__What is expected__:
Repeat each entry word for word. Leave any images out of the copy.

__Data provided__:
========================
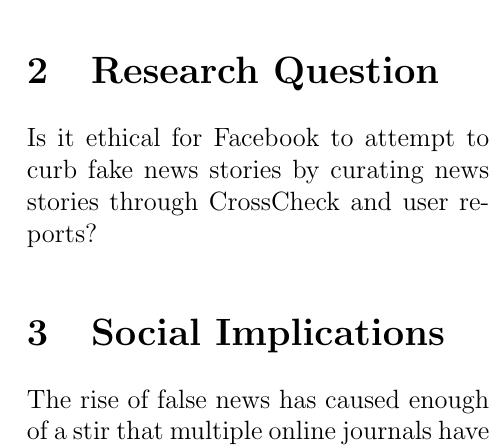
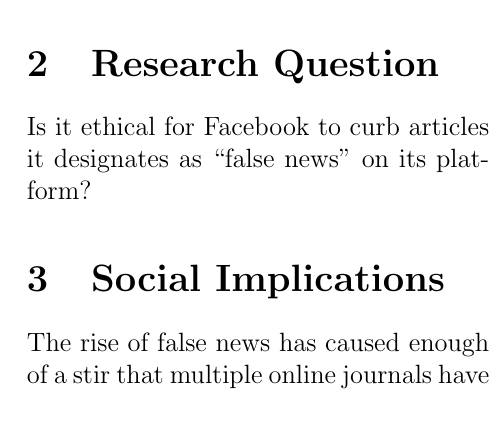
Before and after one commit to qqtip/300-paper, a LaTeX paper (main.tex, which reads sections/02_research_question.tex): part of one column of page 4 of 9, cut so that both start at the same text. Compiled offline with pdfLaTeX.

Commit message:
updated research question

```diff
--- a/sections/02_research_question.tex
+++ b/sections/02_research_question.tex
@@ -2,4 +2,4 @@
 
 \section{Research Question}
 
-Is it ethical for Facebook to attempt to curb fake news stories by curating news stories through CrossCheck and user reports?
+Is it ethical for Facebook to curb articles it designates as ``false news'' on its platform?
```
========================
__Finished task__:
Before and after one commit to qqtip/300-paper, a LaTeX paper (main.tex, which reads sections/02_research_question.tex): part of one column of page 4 of 9, cut so that both start at the same text. Compiled offline with pdfLaTeX.

Commit message:
updated research question

```diff
--- a/sections/02_research_question.tex
+++ b/sections/02_research_question.tex
@@ -2,4 +2,4 @@
 
 \section{Research Question}
 
-Is it ethical for Facebook to attempt to curb fake news stories by curating news stories through CrossCheck and user reports?
+Is it ethical for Facebook to curb articles it designates as ``false news'' on its platform?
```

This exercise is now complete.